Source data
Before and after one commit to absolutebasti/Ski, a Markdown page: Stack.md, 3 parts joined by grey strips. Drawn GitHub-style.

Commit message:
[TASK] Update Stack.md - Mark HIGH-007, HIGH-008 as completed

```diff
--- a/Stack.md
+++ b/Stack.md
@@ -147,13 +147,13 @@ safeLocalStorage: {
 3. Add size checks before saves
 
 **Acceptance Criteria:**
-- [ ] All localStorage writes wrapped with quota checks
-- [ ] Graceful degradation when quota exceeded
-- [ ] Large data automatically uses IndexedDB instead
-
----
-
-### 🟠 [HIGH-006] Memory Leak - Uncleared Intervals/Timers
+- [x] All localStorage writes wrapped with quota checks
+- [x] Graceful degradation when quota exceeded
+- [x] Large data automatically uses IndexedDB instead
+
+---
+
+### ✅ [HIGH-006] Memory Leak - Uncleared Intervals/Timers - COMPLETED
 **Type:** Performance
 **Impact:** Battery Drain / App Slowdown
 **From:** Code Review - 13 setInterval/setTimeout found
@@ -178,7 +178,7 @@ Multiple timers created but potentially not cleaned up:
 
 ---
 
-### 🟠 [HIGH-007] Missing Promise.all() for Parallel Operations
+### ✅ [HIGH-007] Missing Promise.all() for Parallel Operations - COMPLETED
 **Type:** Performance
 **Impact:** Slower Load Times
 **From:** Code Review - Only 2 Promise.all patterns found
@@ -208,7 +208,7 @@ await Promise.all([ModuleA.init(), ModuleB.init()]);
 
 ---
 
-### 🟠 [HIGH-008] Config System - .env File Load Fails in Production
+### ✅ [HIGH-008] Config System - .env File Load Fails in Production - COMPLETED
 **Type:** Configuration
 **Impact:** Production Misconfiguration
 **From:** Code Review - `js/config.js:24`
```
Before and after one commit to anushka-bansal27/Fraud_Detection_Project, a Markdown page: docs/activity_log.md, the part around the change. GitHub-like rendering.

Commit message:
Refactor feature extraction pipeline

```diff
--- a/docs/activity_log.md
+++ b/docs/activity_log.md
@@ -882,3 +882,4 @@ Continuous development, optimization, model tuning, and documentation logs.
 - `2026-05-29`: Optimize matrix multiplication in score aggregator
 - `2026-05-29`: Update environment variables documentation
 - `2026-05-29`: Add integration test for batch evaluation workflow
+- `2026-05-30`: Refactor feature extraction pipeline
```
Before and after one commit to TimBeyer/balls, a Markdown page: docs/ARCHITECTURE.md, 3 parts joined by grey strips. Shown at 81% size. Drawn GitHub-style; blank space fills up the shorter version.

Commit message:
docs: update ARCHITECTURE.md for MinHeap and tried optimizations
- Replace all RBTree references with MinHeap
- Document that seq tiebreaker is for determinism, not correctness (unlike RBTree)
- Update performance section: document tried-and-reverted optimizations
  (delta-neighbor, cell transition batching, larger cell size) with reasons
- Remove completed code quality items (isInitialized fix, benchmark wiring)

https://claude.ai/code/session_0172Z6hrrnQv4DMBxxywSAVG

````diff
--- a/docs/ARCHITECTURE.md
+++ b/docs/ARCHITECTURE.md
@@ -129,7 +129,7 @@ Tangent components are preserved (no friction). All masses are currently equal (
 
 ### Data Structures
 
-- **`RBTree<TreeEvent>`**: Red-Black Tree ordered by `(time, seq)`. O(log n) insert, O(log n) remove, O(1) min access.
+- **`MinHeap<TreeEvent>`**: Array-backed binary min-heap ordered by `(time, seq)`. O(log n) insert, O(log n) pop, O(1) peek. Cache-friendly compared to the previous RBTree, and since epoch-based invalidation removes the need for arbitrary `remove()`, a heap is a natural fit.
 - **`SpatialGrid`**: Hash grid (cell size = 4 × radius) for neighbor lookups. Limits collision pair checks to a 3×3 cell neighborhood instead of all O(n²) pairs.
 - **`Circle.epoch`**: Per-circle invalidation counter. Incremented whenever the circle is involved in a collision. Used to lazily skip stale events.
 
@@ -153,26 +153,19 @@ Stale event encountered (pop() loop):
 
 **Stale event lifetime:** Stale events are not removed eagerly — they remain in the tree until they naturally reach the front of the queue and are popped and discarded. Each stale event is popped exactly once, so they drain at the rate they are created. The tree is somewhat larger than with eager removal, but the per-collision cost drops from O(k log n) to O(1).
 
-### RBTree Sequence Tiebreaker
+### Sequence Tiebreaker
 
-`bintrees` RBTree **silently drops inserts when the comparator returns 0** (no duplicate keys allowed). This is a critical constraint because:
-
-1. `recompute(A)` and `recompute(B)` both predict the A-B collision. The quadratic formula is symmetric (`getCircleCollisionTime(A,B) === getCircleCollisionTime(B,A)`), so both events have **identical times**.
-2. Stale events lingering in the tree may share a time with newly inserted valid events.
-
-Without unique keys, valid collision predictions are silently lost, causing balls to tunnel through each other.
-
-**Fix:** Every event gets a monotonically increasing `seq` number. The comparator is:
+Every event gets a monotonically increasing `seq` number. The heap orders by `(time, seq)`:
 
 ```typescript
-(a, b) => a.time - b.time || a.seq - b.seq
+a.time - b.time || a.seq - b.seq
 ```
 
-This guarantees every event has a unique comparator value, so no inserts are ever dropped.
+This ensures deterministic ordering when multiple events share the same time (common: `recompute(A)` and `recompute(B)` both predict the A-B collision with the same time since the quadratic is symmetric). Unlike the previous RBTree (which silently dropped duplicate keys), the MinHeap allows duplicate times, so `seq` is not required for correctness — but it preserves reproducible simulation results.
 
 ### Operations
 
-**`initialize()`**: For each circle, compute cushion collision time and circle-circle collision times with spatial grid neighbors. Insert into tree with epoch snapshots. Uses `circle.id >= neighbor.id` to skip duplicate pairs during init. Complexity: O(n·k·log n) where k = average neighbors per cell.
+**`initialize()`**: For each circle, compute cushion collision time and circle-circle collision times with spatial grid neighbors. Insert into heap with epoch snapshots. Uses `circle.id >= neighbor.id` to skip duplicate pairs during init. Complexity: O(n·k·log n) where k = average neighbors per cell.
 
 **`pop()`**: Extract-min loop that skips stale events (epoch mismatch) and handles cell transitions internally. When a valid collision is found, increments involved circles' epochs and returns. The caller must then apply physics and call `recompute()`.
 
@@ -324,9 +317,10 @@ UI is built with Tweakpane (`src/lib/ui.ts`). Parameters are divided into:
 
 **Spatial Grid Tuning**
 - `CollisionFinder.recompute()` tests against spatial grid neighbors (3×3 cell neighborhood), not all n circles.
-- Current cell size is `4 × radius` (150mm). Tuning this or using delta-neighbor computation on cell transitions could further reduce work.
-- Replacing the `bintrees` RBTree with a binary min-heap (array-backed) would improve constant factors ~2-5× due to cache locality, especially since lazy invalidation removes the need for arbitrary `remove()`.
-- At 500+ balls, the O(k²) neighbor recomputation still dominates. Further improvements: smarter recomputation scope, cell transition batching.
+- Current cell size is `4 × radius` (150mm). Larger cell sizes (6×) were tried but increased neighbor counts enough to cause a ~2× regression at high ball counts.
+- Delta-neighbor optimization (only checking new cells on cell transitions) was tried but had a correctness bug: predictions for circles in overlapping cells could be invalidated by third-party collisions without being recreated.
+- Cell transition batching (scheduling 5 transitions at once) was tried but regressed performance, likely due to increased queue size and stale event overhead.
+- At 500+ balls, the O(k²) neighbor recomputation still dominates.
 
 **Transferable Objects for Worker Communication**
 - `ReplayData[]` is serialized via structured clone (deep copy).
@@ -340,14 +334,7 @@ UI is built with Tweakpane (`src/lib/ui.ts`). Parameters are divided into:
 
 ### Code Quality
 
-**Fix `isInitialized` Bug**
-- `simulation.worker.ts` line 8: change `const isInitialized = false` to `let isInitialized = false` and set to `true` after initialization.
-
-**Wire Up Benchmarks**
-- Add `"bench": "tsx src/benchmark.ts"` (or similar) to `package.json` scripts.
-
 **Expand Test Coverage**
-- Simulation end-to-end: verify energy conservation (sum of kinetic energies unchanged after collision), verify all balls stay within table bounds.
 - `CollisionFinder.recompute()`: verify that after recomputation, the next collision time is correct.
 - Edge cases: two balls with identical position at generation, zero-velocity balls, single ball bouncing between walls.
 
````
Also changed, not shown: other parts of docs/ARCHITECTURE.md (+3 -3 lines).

- Task to complete:
Whenever a line includes the word "size", pull it out of the entries.

- Finished task:
 3. Add size checks before saves
Before and after one commit to TimBeyer/balls, a Markdown page: docs/ARCHITECTURE.md, 3 parts joined by grey strips. Shown at 81% size. Drawn GitHub-style; blank space fills up the shorter version.
  (delta-neighbor, cell transition batching, larger cell size) with reasons
 - **`SpatialGrid`**: Hash grid (cell size = 4 × radius) for neighbor lookups. Limits collision pair checks to a 3×3 cell neighborhood instead of all O(n²) pairs.
-- Current cell size is `4 × radius` (150mm). Tuning this or using delta-neighbor computation on cell transitions could further reduce work.
+- Current cell size is `4 × radius` (150mm). Larger cell sizes (6×) were tried but increased neighbor counts enough to cause a ~2× regression at high ball counts.
+- Cell transition batching (scheduling 5 transitions at once) was tried but regressed performance, likely due to increased queue size and stale event overhead.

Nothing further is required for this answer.